▶ [What is expected]: Each line below that contains "enumerate" counts once; report the total and nothing more.
-- Exercise input follows --
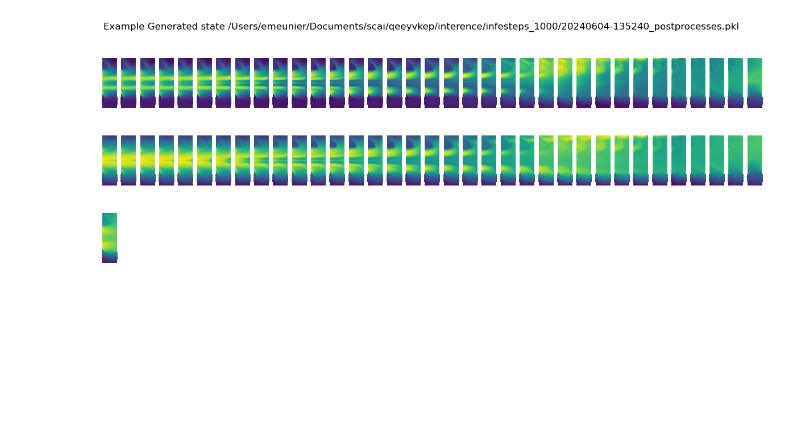
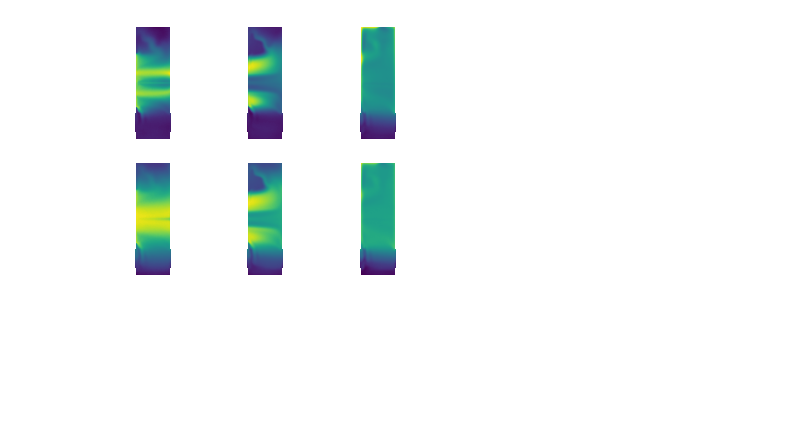
Before and after one commit to Etienne-Meunier/DINO-Fusion, a Jupyter notebook: Diffusion_Model/notebooks/visualise_generated.ipynb, the cells around one changed output. Saved outputs shown, nothing was run; the diff lists cells and outputs as text; code cells hidden in the pictures; blank space fills up the shorter version.

Commit message:
Visualisation tools

```diff
--- a/Diffusion_Model/notebooks/visualise_generated.ipynb
+++ b/Diffusion_Model/notebooks/visualise_generated.ipynb
@@ -3,16 +3,22 @@ import numpy as np
 import pickle
 import matplotlib.pyplot as plt
 # %%
+base_path='/Users/emeunier/Documents/scai/'
+path_generated = f'{base_path}/qeeyvkep/interence/infesteps_1000/20240604-135240_postprocesses.pkl'
+path_clean = f'{base_path}/clean_images_2_postprocesses.pkl'
 
-path = '/Users/emeunier/Documents/scai/qeeyvkep/interence/infesteps_1000/20240604-135240_postprocesses.pkl'
-with open(path, 'rb') as f :
+with open(path_generated, 'rb') as f :
     generated = pickle.load(f)
+
+with open(path_clean, 'rb') as f :
+    clean = pickle.load(f)
 # %%
-fig, axs = plt.subplots(3, 35, figsize=(15, 5))
-fig.suptitle(f'Example Generated state {path}')
+idx_sample = 0
+fig, axs = plt.subplots(3, 5, figsize=(7, 5))
+#fig.suptitle(f'Example Generated state {path}')
 [ax.axis('off') for ax in axs.flatten()]
-for j, val in enumerate(generated.values()) :
-    for i, val_i in enumerate(val[0]):
-        axs[j, i].imshow(val_i, origin='lower')
+for j, key in enumerate(['toce.npy', 'soce.npy']) :
+    for i, l in enumerate([0, 15, 30]):
+        axs[j, i].imshow(generated[key][idx_sample][l], origin='lower')
 # %% [output]
-[figure, old version]
+[figure, new version]
```
Also changed, not shown: parts of 4 cells of this notebook, 5 other files.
-- Exercise input concluded --
▶ [Reply]: 4